With just a few weeks left in 2013, industry pundits are making their predictions about how Toronto's real estate market will finish out the year.
Thrown into the mix is the spectre of federal Finance Minister Jim Flaherty intervening to tighten mortgage rules once again.
Buying and selling always slumps in December and January, but some expect the slowdown to be sharper than normal this year in advance of a market downturn in 2014. The optimists believe the lull during the holiday season and traditional January deep freeze will give way to a lively spring market.
This month's activity hasn't been very helpful to those trying to detect a trend as the market has continued perform in an erratic fashion: Some properties languish on the market while others attract a dozen or so offers. The divergence between single family houses and condos partly explains the gap – but not entirely. Agents acknowledge they are at times perplexed when a detached house fails to sell on offer night or a fairly ordinary condo sparks a bidding war.
In the first two weeks of November, sales in the Greater Toronto Area jumped 21 per cent compared with the same time last year while the average price rose an eye-popping 11 per cent.
Listings, meanwhile, have shrunk by more than 4 per cent compared with the same period last year.
Over at the Toronto Real Estate Board, president Dianne Usher sees November's results as an indication that people remain comfortable with the costs of home ownership.
"If not for the persistent shortage of listings for most home types, we would likely be experiencing an even higher level of sales as more buyers would be able to make a deal on a home meeting their needs."
Jason Mercer, TREB's senior manager of market analysis, points to the smaller number of listings driving buyers to compete, which in turn leads to the accelerating pace of price growth.
The number of new listings edged up slightly in the 905 area code and down slightly in the 416.
The 3,131 sales tallied in the GTA in the first half of November slipped from the 3,460 transactions recorded in the first half of October.
At Capital Economics, economist for Canada David Madani warns that Mr. Flaherty's latest musing appears ill-timed.
Mr. Madani believes that Mr. Flaherty could overreact to what is just a temporary spurt. Recent sales have picked in many cities across Canada, he surmises, because buyers have been spooked by rising interest rates.
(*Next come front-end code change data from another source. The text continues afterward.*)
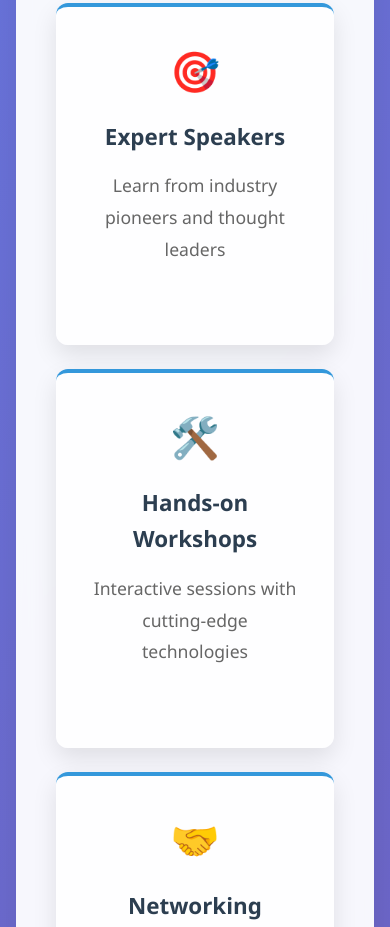
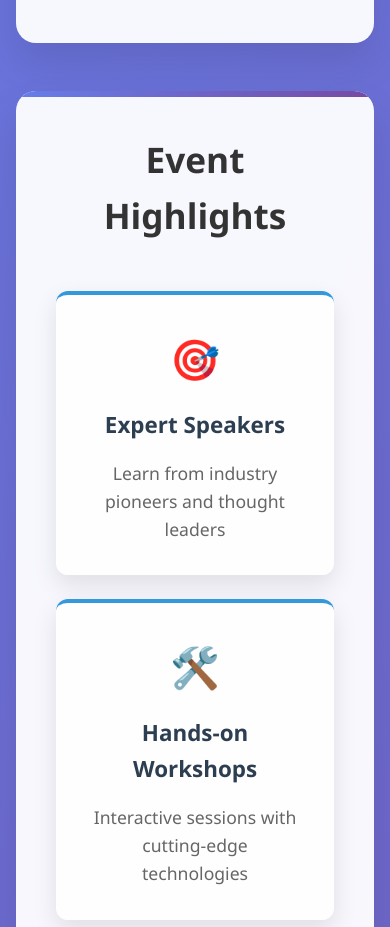
Before and after one commit to Agoro-adetola/TechCon_HTML, a plain HTML site: page techcon_website/index.html in a window 390 px wide. Shown: the part 1059-1986 px from the top of the page. Drawn offline with Linux system fonts and the light colour scheme.

Commit message:
fix: ensure multiple <section> elements within <main> for validation

```diff
--- a/techcon_website/index.html
+++ b/techcon_website/index.html
@@ -88,7 +88,7 @@
             margin: 0 auto;
             padding: 3rem 2rem;
         }
-        /* Conference Introduction Section */
+        /* Conference Sections */
         .intro-section {
             background: rgba(255, 255, 255, 0.95);
             padding: 4rem;
@@ -130,6 +130,26 @@
             max-width: 800px;
             margin: 0 auto 3rem auto;
             line-height: 1.8;
+        }
+        .highlights-section {
+            background: rgba(255, 255, 255, 0.95);
+            padding: 4rem;
+            border-radius: 20px;
+            backdrop-filter: blur(10px);
+            box-shadow: 0 20px 40px rgba(0, 0, 0, 0.1);
+            text-align: center;
+            margin-bottom: 3rem;
+            position: relative;
+            overflow: hidden;
+        }
+        .highlights-section::before {
+            content: '';
+            position: absolute;
+            top: 0;
+            left: 0;
+            right: 0;
+            height: 6px;
+            background: linear-gradient(90deg, #667eea, #764ba2);
         }
         /* Video Container */
         .video-container {
@@ -269,13 +289,13 @@
             main {
                 padding: 2rem 1rem;
             }
-            .intro-section {
+            .intro-section, .highlights-section {
                 padding: 2.5rem;
             }
-            .intro-section h2 {
+            .intro-section h2, .highlights-section h2 {
                 font-size: 2.2rem;
             }
-            .intro-section p {
+            .intro-section p, .highlights-section p {
                 font-size: 1.1rem;
             }
             .video-container {
@@ -316,7 +336,7 @@
         }
         /* Supports fallback for backdrop-filter */
         @supports not (backdrop-filter: blur(10px)) {
-            header, .intro-section {
+            header, .intro-section, .highlights-section {
                 background: #fff;
             }
             footer {
@@ -349,7 +369,10 @@
         <section class="intro-section" aria-labelledby="conference-intro">
             <h2 id="conference-intro">Welcome to TechCon 2024</h2>
             <p>Join us for the most anticipated technology conference of the year! TechCon 2024 brings together industry leaders, innovative startups, and passionate developers from around the globe to explore the latest trends in artificial intelligence, web development, cybersecurity, and emerging technologies. Experience three days of inspiring keynotes, hands-on workshops, networking opportunities, and cutting-edge demonstrations that will shape the future of technology.</p>
-            <!-- Event Highlights -->
+        </section>
+        <!-- Highlights Section -->
+        <section class="highlights-section" aria-labelledby="event-highlights">
+            <h2 id="event-highlights">Event Highlights</h2>
             <div class="highlights">
                 <div class="highlight-card">
                     <span class="highlight-icon">🎯</span>
@@ -370,8 +393,6 @@
             <!-- Promotional Video Section -->
             <div class="video-container">
                 <h3>Conference Promotional Video</h3>
-
-                <!-- Video Element with Accessibility Features -->
                 <div class="video-wrapper">
                     <video controls preload="metadata" aria-describedby="video-description" poster="https://via.placeholder.com/800x450/2c3e50/ffffff?text=TechCon+2024+Promo">
                         <source src="https://sample-videos.com/zip/10/mp4/SampleVideo_1280x720_1mb.mp4" type="video/mp4">
```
They've been rushing to buy before the lower rates offered on their preapproved mortgages expire.
That's a view shared by many economists and market watchers.
Mr. Madani continues to believe that Canada's housing market is severely over-valued.
However, with listings increasingly scare and a recent upswing in sales, he expects prices to continue their climb for a while yet.
Bank of Montreal chief economist Douglas Porter is unruffled: He sees surprising calm in the broader trends.
Mr. Porter notes that Canada-wide sales were slightly softer than expected on a seasonally-adjusted basis.
He sees two trends emerging: bigger cities are hotter than small, and the west is warmer than the east.
Mr. Porter is looking past the wild swings in the past year. He points out that total sales across the country so far in 2013 are basically flat compared with a year ago and prices have risen by modest single digits in most cities.
"The moderation in national sales from September's hot level suggests underlying conditions remain balanced," he says. Somewhat softer activity through the fall should avert another run-up in prices."